Your assignment: Please copy every line below that contains the string "styles".

Working data:
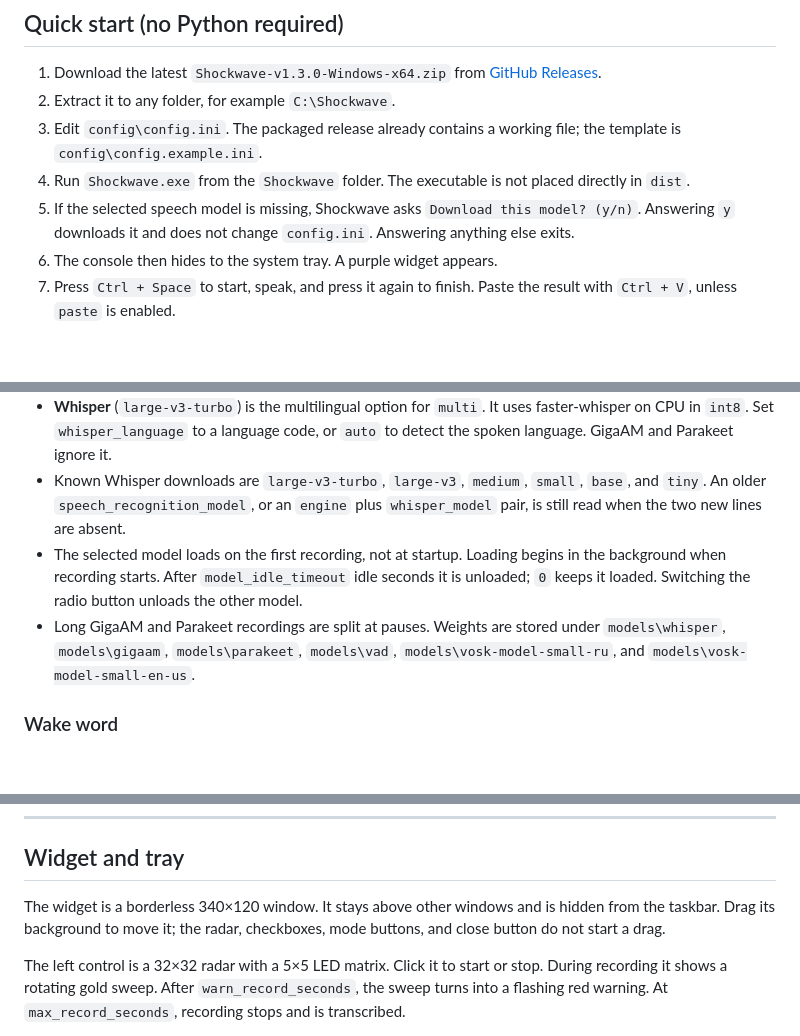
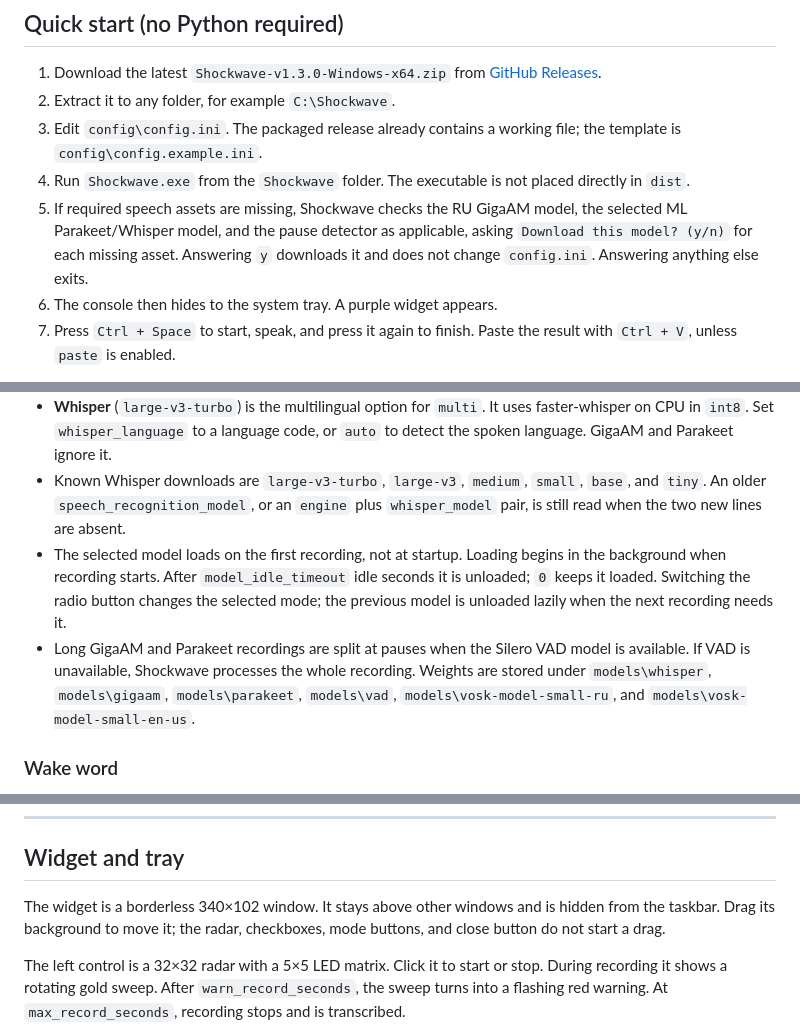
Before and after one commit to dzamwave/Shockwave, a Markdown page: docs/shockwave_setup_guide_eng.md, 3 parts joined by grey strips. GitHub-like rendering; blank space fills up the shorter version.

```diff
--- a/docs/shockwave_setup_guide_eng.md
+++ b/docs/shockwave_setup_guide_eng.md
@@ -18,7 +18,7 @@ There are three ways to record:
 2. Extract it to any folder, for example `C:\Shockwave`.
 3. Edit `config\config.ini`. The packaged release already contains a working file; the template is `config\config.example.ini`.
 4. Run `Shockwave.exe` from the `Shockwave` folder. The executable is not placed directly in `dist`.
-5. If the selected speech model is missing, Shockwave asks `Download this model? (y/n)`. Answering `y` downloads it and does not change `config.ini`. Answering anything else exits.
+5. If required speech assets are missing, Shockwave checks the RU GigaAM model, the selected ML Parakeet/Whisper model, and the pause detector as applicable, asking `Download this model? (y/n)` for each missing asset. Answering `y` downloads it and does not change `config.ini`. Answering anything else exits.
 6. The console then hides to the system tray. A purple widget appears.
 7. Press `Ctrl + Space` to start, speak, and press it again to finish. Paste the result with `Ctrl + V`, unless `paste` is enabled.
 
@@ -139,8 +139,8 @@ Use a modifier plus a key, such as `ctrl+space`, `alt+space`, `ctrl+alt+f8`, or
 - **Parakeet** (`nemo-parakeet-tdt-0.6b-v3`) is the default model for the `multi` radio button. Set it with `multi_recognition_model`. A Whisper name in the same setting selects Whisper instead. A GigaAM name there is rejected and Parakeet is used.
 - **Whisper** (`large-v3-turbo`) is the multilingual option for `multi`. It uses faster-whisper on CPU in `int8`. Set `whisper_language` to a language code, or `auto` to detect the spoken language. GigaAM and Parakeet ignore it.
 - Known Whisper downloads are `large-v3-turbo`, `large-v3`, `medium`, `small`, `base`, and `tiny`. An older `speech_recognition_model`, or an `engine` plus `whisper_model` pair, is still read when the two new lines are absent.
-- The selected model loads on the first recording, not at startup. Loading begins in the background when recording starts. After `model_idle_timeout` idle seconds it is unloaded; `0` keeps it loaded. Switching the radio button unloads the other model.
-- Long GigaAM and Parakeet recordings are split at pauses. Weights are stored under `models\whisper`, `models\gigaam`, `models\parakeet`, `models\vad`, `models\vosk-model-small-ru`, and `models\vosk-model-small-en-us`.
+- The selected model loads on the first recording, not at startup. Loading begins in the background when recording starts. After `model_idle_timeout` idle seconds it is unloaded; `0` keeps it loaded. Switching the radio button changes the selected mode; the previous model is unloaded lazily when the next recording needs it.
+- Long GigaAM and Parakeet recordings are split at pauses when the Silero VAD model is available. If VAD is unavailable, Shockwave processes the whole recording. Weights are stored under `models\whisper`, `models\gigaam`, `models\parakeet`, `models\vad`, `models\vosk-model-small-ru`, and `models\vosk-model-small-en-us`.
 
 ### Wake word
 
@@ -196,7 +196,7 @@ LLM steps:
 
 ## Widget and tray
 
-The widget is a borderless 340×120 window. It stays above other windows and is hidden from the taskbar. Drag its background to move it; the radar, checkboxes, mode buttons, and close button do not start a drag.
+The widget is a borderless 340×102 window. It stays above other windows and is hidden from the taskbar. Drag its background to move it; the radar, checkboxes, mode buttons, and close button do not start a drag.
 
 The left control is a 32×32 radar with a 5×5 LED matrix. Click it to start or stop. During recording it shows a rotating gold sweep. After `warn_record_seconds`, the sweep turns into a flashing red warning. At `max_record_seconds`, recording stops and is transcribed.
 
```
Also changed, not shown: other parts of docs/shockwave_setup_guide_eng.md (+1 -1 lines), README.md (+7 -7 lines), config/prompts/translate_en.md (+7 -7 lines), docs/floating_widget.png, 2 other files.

==

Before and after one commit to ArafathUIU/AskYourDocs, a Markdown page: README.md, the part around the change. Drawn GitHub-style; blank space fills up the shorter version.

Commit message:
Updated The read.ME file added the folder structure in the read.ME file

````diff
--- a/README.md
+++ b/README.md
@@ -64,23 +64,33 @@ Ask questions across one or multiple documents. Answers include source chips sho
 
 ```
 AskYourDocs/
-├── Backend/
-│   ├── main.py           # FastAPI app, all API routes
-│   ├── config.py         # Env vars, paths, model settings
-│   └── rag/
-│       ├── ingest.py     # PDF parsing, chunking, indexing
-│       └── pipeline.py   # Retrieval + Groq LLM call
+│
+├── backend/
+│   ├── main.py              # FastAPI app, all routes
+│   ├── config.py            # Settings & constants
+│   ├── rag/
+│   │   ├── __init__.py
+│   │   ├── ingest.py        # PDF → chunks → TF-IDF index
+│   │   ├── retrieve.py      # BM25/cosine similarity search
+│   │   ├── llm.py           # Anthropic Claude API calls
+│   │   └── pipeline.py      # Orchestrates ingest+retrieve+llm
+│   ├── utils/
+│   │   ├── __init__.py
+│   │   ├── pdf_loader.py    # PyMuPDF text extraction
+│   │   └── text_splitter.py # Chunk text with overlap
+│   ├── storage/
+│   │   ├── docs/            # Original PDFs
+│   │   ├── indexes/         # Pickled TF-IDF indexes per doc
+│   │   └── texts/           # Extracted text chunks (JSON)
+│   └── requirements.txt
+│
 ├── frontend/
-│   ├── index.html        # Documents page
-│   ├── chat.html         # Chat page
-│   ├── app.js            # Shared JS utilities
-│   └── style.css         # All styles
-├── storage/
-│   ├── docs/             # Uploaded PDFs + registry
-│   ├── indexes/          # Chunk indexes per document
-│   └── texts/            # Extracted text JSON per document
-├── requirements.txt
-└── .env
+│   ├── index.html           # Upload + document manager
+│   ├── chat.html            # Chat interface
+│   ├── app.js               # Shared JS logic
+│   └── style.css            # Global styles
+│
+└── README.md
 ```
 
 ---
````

Result of the task:
-│   └── style.css         # All styles
+│   └── style.css            # Global styles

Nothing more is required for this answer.